The first feature area I want to explore in my Introducing the Six Pillars of SharePoint series is the Sites feature area. In SharePoint Foundation 2010, Microsoft has provided some rudimentary capabilities for maintaining content in SharePoint – for intranets, extranets and public web sites. SharePoint Designer 2010 (available as a free download) adds some functionality in terms of designing, creating and managing pages. However, if you want a more feature rich web content management system, you may want to consider purchasing SharePoint Server 2010 Standard Edition or Enterprise Edition.
Some of the additional features you receive in the Standard and Enterprise editions include:
- A mature publishing infrastructure
- Ability to customize page layouts
- Additional workflows for content approval
- More user-friendly controls for your content editors
- Ability to publish content to additional SharePoint farm(s)
- Ability to target content to specific audiences

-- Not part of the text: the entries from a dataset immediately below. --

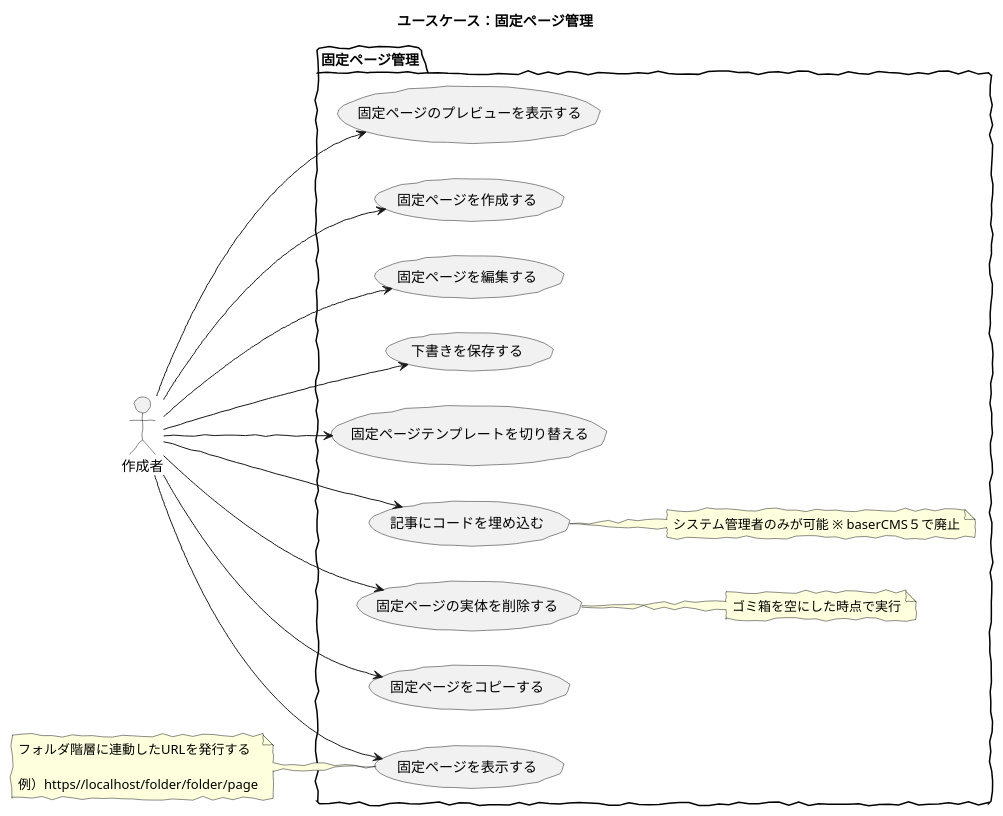
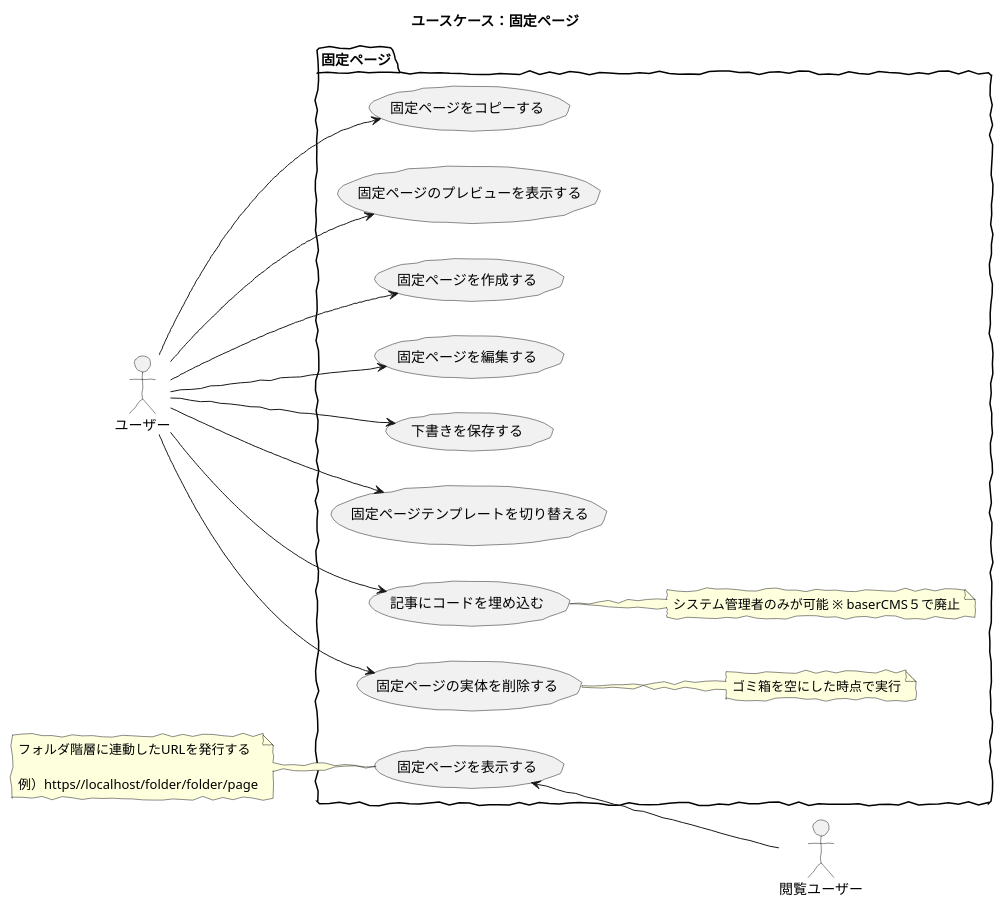
Before and after one commit to baserproject/baserproject.github.io: the diagram in src/puml/5/ucmitz/svg/use_case/pages.puml, drawn with PlantUML. The commit also changed 19 other files, not shown here.

```diff
--- a/src/puml/5/ucmitz/svg/use_case/pages.puml
+++ b/src/puml/5/ucmitz/svg/use_case/pages.puml
@@ -1,34 +1,35 @@
 @startuml
 skinparam handwritten true
 skinparam backgroundColor white
 
-title ユースケース：固定ページ管理
+title ユースケース：固定ページ
 
-actor 作成者
+actor ユーザー
+actor 閲覧ユーザー
 
-package 固定ページ管理 {
+package 固定ページ {
 	left to right direction
-	作成者 --> (固定ページを表示する)
-	作成者 --> (固定ページを作成する)
-	作成者 --> (固定ページを編集する)
-	作成者 --> (下書きを保存する)
-	作成者 --> (固定ページテンプレートを切り替える)
-	作成者 --> (記事にコードを埋め込む)
+	閲覧ユーザー -up-> (固定ページを表示する)
+	ユーザー -down-> (固定ページのプレビューを表示する)
+	ユーザー -down-> (固定ページを作成する)
+	ユーザー -down-> (固定ページを編集する)
+	ユーザー -down-> (下書きを保存する)
+	ユーザー -down-> (固定ページテンプレートを切り替える)
+	ユーザー -down-> (記事にコードを埋め込む)
 	note right of 記事にコードを埋め込む
 	システム管理者のみが可能 ※ baserCMS５で廃止
 	endnote
-	作成者 --> (固定ページの実体を削除する)
+	ユーザー -down-> (固定ページの実体を削除する)
 	note right of 固定ページの実体を削除する
 	ゴミ箱を空にした時点で実行
 	endnote
-	作成者 --> (固定ページをコピーする)
-	作成者 --> (固定ページのプレビューを表示する)
+	ユーザー -down-> (固定ページをコピーする)
 }
 
 note left of 固定ページを表示する
 フォルダ階層に連動したURLを発行する
 
 例）https//localhost/folder/folder/page
 endnote
 
 @enduml
```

Some would argue that SharePoint is not a full-fledged web content management system, but I disagree with that sentiment. It is true that a fair amount of customization may need to be done to suit your needs, but for some companies what is provided out of the box is sufficient. It is by design that Microsoft allows you to customize the publishing features. In fact, I have never worked with a pure content management system that did not require a degree of customization. With SharePoint, you get content management and then some. You may indeed find that the content management in SharePoint is not for you. It is ok to use SharePoint for its other capabilities while not taking advantage of the Sites features.
I do want to address one thing regarding the look and feel of SharePoint. Many companies speak of “branding” their pages so they will “not look like SharePoint.” This stems from the idea that SharePoint has a typical look and feel that is simplistic and overused. Many companies choose to keep the out of the box look and feel. In addition, many SharePoint experts have public sites that retain the default look and feel. I would like to suggest that if the default look and feel does not work for you, then do not use it. That may mean you purchase a template from one of the many providers that create templates for SharePoint. But what you should not do is try to make your design fit inside of the SharePoint framework. In other words, start from scratch rather than trying to modify one of the default templates. Take a page that you created and add SharePoint controls to it. You will find it is more flexible than you imagined once you get the hang of it.
Another thing to consider is that SharePoint is a platform that is service oriented. So if you have an existing intranet – maybe even one that resides on a different platform – you can take advantage of RSS feeds, web services and so forth to pull content from SharePoint’s repository for display on your existing site. This is often used as a transitional solution where a company wants to move to the SharePoint platform for content management but is not ready to roll out the user interface to the masses just yet, however, it is also acceptable as a long term solution in certain cases.